Records drawn from a dataset
---*---

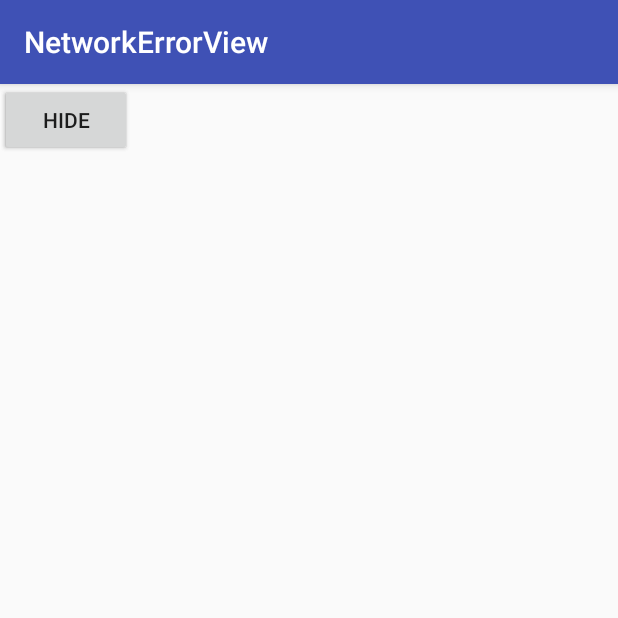
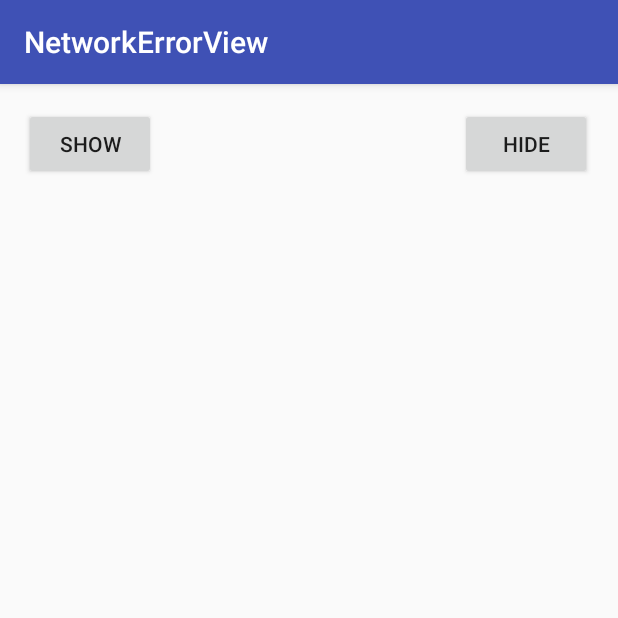
Before and after one commit to humazed/NetworkErrorView, an Android app: the screen it shows after launch (MainActivity), on a phone screen of 412 x 824 dp, the top half of it. Run offline under Robolectric (Android 15) with nearby library versions, the phone set to English and light mode, and no system bars.

Commit message:
fix some sample problems

```diff
--- a/app/src/main/res/layout/activity_main.xml
+++ b/app/src/main/res/layout/activity_main.xml
@@ -5,6 +5,7 @@
     xmlns:tools="http://schemas.android.com/tools"
     android:layout_width="match_parent"
     android:layout_height="match_parent"
+    android:animateLayoutChanges="true"
     tools:context="humazed.github.com.networkerrorview.MainActivity">
 
     <humazed.github.com.NetworkErrorView
@@ -23,16 +24,22 @@
         android:id="@+id/showButton"
         android:layout_width="wrap_content"
         android:layout_height="wrap_content"
+        android:layout_marginLeft="16dp"
+        android:layout_marginStart="16dp"
+        android:layout_marginTop="16dp"
         android:text="show"
-        tools:layout_editor_absoluteX="16dp"
-        tools:layout_editor_absoluteY="16dp"/>
+        app:layout_constraintStart_toStartOf="parent"
+        app:layout_constraintTop_toTopOf="parent"/>
 
     <Button
         android:id="@+id/hideButton"
         android:layout_width="wrap_content"
         android:layout_height="wrap_content"
+        android:layout_marginEnd="17dp"
+        android:layout_marginRight="17dp"
+        android:layout_marginTop="16dp"
         android:text="hide"
-        tools:layout_editor_absoluteX="279dp"
-        tools:layout_editor_absoluteY="16dp"/>
+        app:layout_constraintEnd_toEndOf="parent"
+        app:layout_constraintTop_toTopOf="parent"/>
 
 </android.support.constraint.ConstraintLayout>
```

---*---

• About this task: What you return must match each record exactly and contain no images.

• Your response:
Before and after one commit to humazed/NetworkErrorView, an Android app: the screen it shows after launch (MainActivity), on a phone screen of 412 x 824 dp, the top half of it. Run offline under Robolectric (Android 15) with nearby library versions, the phone set to English and light mode, and no system bars.

Commit message:
fix some sample problems

```diff
--- a/app/src/main/res/layout/activity_main.xml
+++ b/app/src/main/res/layout/activity_main.xml
@@ -5,6 +5,7 @@
     xmlns:tools="http://schemas.android.com/tools"
     android:layout_width="match_parent"
     android:layout_height="match_parent"
+    android:animateLayoutChanges="true"
     tools:context="humazed.github.com.networkerrorview.MainActivity">
 
     <humazed.github.com.NetworkErrorView
@@ -23,16 +24,22 @@
         android:id="@+id/showButton"
         android:layout_width="wrap_content"
         android:layout_height="wrap_content"
+        android:layout_marginLeft="16dp"
+        android:layout_marginStart="16dp"
+        android:layout_marginTop="16dp"
         android:text="show"
-        tools:layout_editor_absoluteX="16dp"
-        tools:layout_editor_absoluteY="16dp"/>
+        app:layout_constraintStart_toStartOf="parent"
+        app:layout_constraintTop_toTopOf="parent"/>
 
     <Button
         android:id="@+id/hideButton"
         android:layout_width="wrap_content"
         android:layout_height="wrap_content"
+        android:layout_marginEnd="17dp"
+        android:layout_marginRight="17dp"
+        android:layout_marginTop="16dp"
         android:text="hide"
-        tools:layout_editor_absoluteX="279dp"
-        tools:layout_editor_absoluteY="16dp"/>
+        app:layout_constraintEnd_toEndOf="parent"
+        app:layout_constraintTop_toTopOf="parent"/>
 
 </android.support.constraint.ConstraintLayout>
```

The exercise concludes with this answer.